"We are excited to have the opportunity to craft the next successful videogame icon into a larger-than-life film icon," said Collision's Scott Faye. "We are extremely fortunate to have a great creative partnership on this project with the game's creators, 3D Realms and Remedy Entertainment. We hope this will be the first of many creative collaborations."
Granted, just because someone has picked up the rights doesn't mean a movie will be made. So why all the fuss? In a word, marketing.
The Blair Witch Project let the cat out of the bag: the Web is now one of the world's most powerful tools for word-of-mouth marketing.
The result? "max payne" was the third most popular search term on Google this week, trailing only "code red virus" and "mariah carey." And a movie made up of game clips is currently the most requested download on GameSpy's FilePlanet download site. The actual movie-like trailer for the game, launched at this year's E3 trade show, is the fifth most requested download.
So why all of the devotion to geek culture? Well, for one thing, geeks are a good demographic to target, according to Yankee Group analyst Rob Lancaster.
"The technology users of the world are a great group for marketing products to because they're very loyal to products and their interest is heavy," Lancaster says. "They become passionate."
That interest only grows if you offer them a discussion area like an online forum or list-serv, Lancaster explains. If you doubt him, just look at Google, or Linux, or the oft-resurrected Apple Computer and its Mac.
"Viral marketing is any sort of marketing that is non-traditional," Lancaster explained. "It's anything that's sort of off-the-wall. Viral marketing actually tends to be a lot less aggressive than normal marketing. It's reactive as opposed to proactive from the marketer's perspective."
Google, itself, is a case-in-point. "Google is a case study in viral marketing," Lancaster says. "This is a company that essentially has never done any marketing and has become one of the most popular search sites on the Web."
"It's not really marketing at all because Google is not really actively doing anything to promote its product." Instead, users are swept away by the quality of Google's product and tell their friends. It's old-fashioned word-of-mouth all the way.
Of course, a Web site and possibly some discussion boards or a list-serv help to get the word out there. In the case of video games, fan sites often pop up long before the actual game is released, following development news slavishly until the product ships. Then the sites offer discussion boards, tips, cheats and other codes, walkthroughs and skins (alternate graphics for characters in the game).
Note, however, that just because it's powerful and less aggressive doesn't mean marketing -- especially viral marketing -- on the Web is necessarily easy. At some point, the choice will have to be made: continue to satisfy the niche fan base or attempt to extend the appeal to the mass market.
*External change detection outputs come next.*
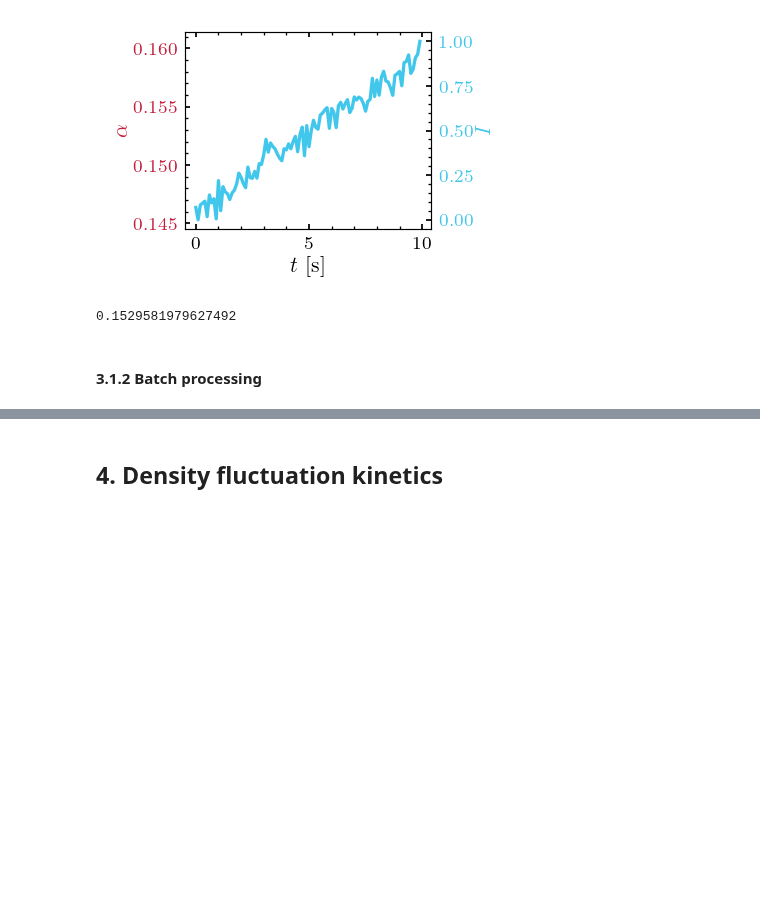
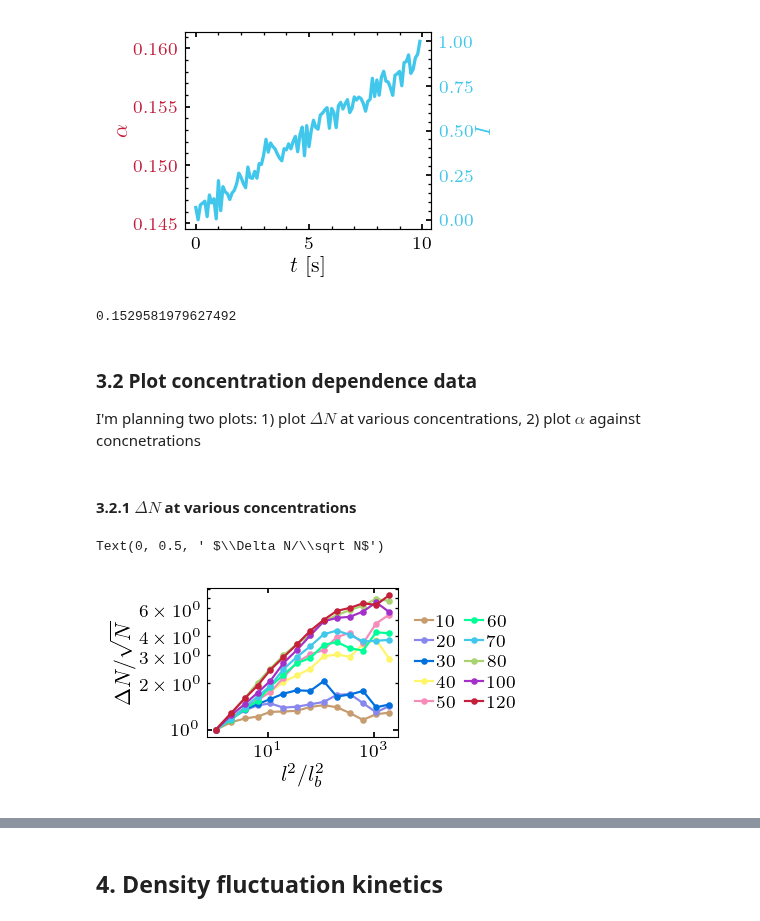
Before and after one commit to ZLoverty/Python, a Jupyter notebook: Correlation/src/Figures.ipynb, the cells around one changed output, grey strips where cells are left out. Drawn from its saved outputs; the diff is of its cells as text; code cells hidden in the pictures; blank space fills up the shorter version.

```diff
--- a/Correlation/src/Figures.ipynb
+++ b/Correlation/src/Figures.ipynb
@@ -185,5 +186,37 @@ alpha = df['alpha'].mean()
 print(alpha)
 # %% [output]
 0.1529581979627492
-# %% [markdown]
-#### 3.1.2 Batch processing
+# %% [markdown]
+### 3.2 Plot concentration dependence data
+
+I'm planning two plots: 1) plot $\Delta N$ at various concentrations, 2) plot $\alpha$ against concnetrations
+# %% [markdown]
+#### 3.2.1 $\Delta N$ at various concentrations
+# %%
+date = []
+num = []
+conc = []
+for kw in dirs:
+    if int(kw) <= 120:
+        conc.append(int(kw))
+        d, n = dirs[kw][1].split('-')
+        date.append(d)
+        num.append(int(n))
+data_log = pd.DataFrame().assign(conc=conc, date=date, num=num).sort_values(by='conc')
+# %%
+lb = 10
+fig, ax = plt.subplots()
+data_dir = r'E:\moreData\{0}\df2_kinetics\{1:02d}\kinetics_data.csv'
+for num, i in data_log.iterrows():
+    if i.conc != 0 and i.conc != 85:
+        k_data = pd.read_csv(data_dir.format(i.date, i.num))
+        gnf_data = k_data.loc[k_data.segment==k_data.segment.max()]
+        x, y = postprocess_gnf(gnf_data, lb, xlim=[1, 10000], sparse=3)
+        ax.plot(x, y, marker='o', label=str(i.conc), color=wowcolor(num), markersize=2, lw=1)
+ax.loglog()
+ax.legend(loc='right', bbox_to_anchor=(1.7, 0.5), ncol=2)
+ax.set_xlabel('$l^2/l_b^2$')
+ax.set_ylabel(' $\Delta N/\sqrt N$')
+# %% [output]
+Text(0, 0.5, ' $\\Delta N/\\sqrt N$')
+[figure, added]
```
Also changed, not shown: parts of 20 cells of this notebook, 3 other files.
"You have to be careful," Lancaster says. "You've got to appeal to the mass market without offending the sensibilities of your loyal following. You have to make a conscious decision about who you want to cater to. To take the step to the mass market you're going to have to go beyond viral marketing to more traditional marketing to which the majority of the mass market is more receptive."
For a review of Max Payne, visit InternetNews.com sister site SharkyExtreme.com.